It is bemusing that I find myself tapping away at a screen when I had previously lost the motivation to do so for many months. Today, I am travelling with people whom I rarely knew before this month, and it comes as a revelation that travelling with almost strangers could be more enriching than with the dearest of friends. For of these people I almost knew not, I piece together bits and pieces and try to envision the family we have become. Behind me, lays a chubby old lady who seemed to be one of the most indifferent people to me before this encounter; yet now I see the soft aspects of her. Her hard caucasian features have always been a source of fear for me, for what are nuns to do except discipline children and instil the fear of God in them? Yet now, as she lays with her feet swollen and eyes closed, she makes me reminisce of my mother. An educationist seemingly hardened by the years, yet as soft as dough from the inside. And yet, as practical and hardened as she seems, her main source of hope and support remains God. As I massage her sore shoulders and head, I remember why she keeps so many dogs and children around her. After losing almost all her family, her only comfort remains in these innocent and docile creatures in a land as foreign to her as this one is to me.

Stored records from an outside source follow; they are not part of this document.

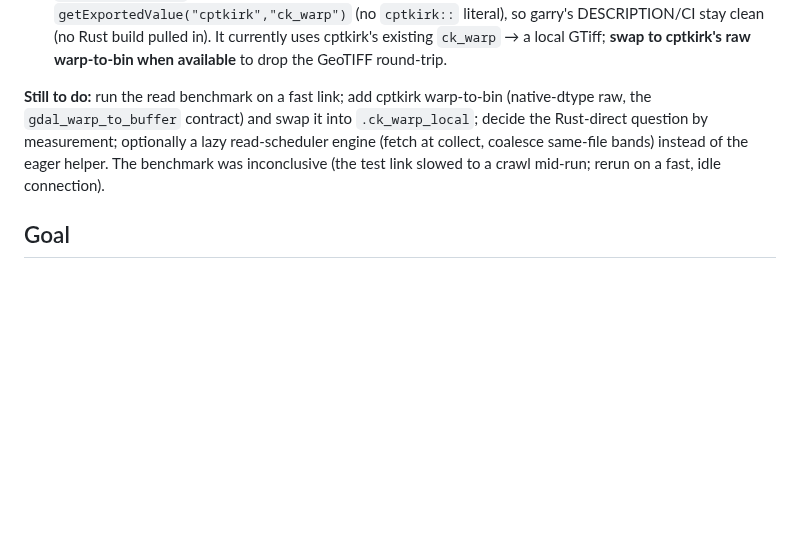
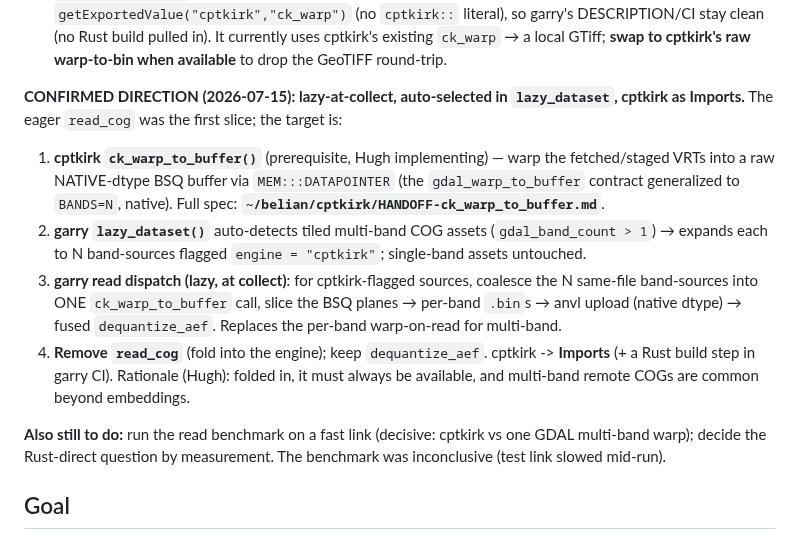
Before and after one commit to belian-earth/garry, a Markdown page: design/aef-multiband-read.md, the part around the change. Rendered like a GitHub page; blank space fills up the shorter version.

Commit message:
Design: confirm lazy-at-collect cptkirk read engine plan
Direction confirmed: cptkirk auto-selected inside lazy_dataset for tiled
multi-band COGs (Imports), read dispatched lazily at collect via a new cptkirk
ck_warp_to_buffer (spec: ~/belian/cptkirk/HANDOFF-ck_warp_to_buffer.md);
read_cog folds in. Not embedding-specific.

```diff
--- a/design/aef-multiband-read.md
+++ b/design/aef-multiband-read.md
@@ -16,12 +16,28 @@ Paused 2026-07-15. This note is self-contained to resume from.
   cptkirk's existing `ck_warp` → a local GTiff; **swap to cptkirk's raw
   warp-to-bin when available** to drop the GeoTIFF round-trip.
 
-**Still to do:** run the read benchmark on a fast link; add cptkirk warp-to-bin
-(native-dtype raw, the `gdal_warp_to_buffer` contract) and swap it into
-`.ck_warp_local`; decide the Rust-direct question by measurement; optionally a
-lazy read-scheduler engine (fetch at collect, coalesce same-file bands) instead
-of the eager helper. The benchmark was inconclusive (the test link slowed to a
-crawl mid-run; rerun on a fast, idle connection).
+**CONFIRMED DIRECTION (2026-07-15): lazy-at-collect, auto-selected in
+`lazy_dataset`, cptkirk as Imports.** The eager `read_cog` was the first slice;
+the target is:
+1. **cptkirk `ck_warp_to_buffer()`** (prerequisite, Hugh implementing) — warp the
+   fetched/staged VRTs into a raw NATIVE-dtype BSQ buffer via `MEM:::DATAPOINTER`
+   (the `gdal_warp_to_buffer` contract generalized to `BANDS=N`, native). Full
+   spec: **`~/belian/cptkirk/HANDOFF-ck_warp_to_buffer.md`**.
+2. **garry `lazy_dataset()`** auto-detects tiled multi-band COG assets
+   (`gdal_band_count > 1`) → expands each to N band-sources flagged
+   `engine = "cptkirk"`; single-band assets untouched.
+3. **garry read dispatch (lazy, at collect)**: for cptkirk-flagged sources,
+   coalesce the N same-file band-sources into ONE `ck_warp_to_buffer` call, slice
+   the BSQ planes → per-band `.bin`s → anvl upload (native dtype) → fused
+   `dequantize_aef`. Replaces the per-band warp-on-read for multi-band.
+4. **Remove `read_cog`** (fold into the engine); keep `dequantize_aef`. cptkirk
+   -> **Imports** (+ a Rust build step in garry CI). Rationale (Hugh): folded in,
+   it must always be available, and multi-band remote COGs are common beyond
+   embeddings.
+
+**Also still to do:** run the read benchmark on a fast link (decisive: cptkirk
+vs one GDAL multi-band warp); decide the Rust-direct question by measurement. The
+benchmark was inconclusive (test link slowed mid-run).
 
 ## Goal
 
```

At the front of this bus, sits a lady with blue eyeliner and pink eyeshadow. Her eyes always radiate energy, and despite old age she still remains full of life. All my life, I had born a slight resentment against her because I was always the chubby child at the back of the class, never noticed as much as others. Yet a day earlier, I had seen her shaking with fear upon losing the money my mother had entrusted her with for me, and she hugged me, cold and trembling violently until finding it. Her eyes looked like ones of a small frightened child, and after years of teaching children, her inner child hadn’t died. Her memory ails her; she had battled cancer at the end of her thirties and the aftereffects were still prevalent upon her personality.
There sit other girls around me who are more intellectual than me, more responsible than me. They are soft and kind in their own ways, yet there are things their maturity has not yet reached a level to make them understand, and I shall not bother with telling or explaining; after all, time is the greatest of all teachers.
And then there is me. Nine or ten months ago, I remember seeing the picture of the inside of a beautiful place in Cordoba, and I remember posting that picture and crying, praying to God to let me out of this place, to let me see places like this far and wide. I desperately wanted to travel, alone perhaps, but with the reassurance of love in my heart. I felt like I was homesick for places I hadn’t seen yet, but that was a thought long lost and buried inside me until now. Coming here was no plan, in fact it was a miraculous set of circumstances that brought me to that very place. In fact I did not realize it was the same room in the picture I found those many months ago until I was well inside it. I held back my tears from falling because it seemed surreal, that this small room in a very far corner of the world from where I lived would be seen by my own eyes. A place that till now, I didn’t even know the name of. And it just so happened that it was in a mosque and cathedral merged together. So I prayed to God again, and thanked Him for bring me here. For listening to the smallest of duaas that such an undeserving person like me could make.
The sun is setting behind me in this country where everything follows an eerie monotony. Where even the trees and herbs are lined up neatly and the hay stacked symmetrically. It bears a stark contrast to my home country; where the houses are built in a haphazard way and the hay is always stacked in messy bundles. And as picturesque as Europe may be, I belong to chaos. Where we have shaped the walls with our mistakes and flaws. The gentle bray of my heart is constant, as constant as it was ten months ago. Yet things have changed. And now things that are meant aren’t spoken. I have always disliked small talk yet that is what we resort to now. Perhaps growing up does mean hiding what you feel, no matter how useless it may be. And even if we won’t admit it to ourselves, we walk upon these streets and think of little else.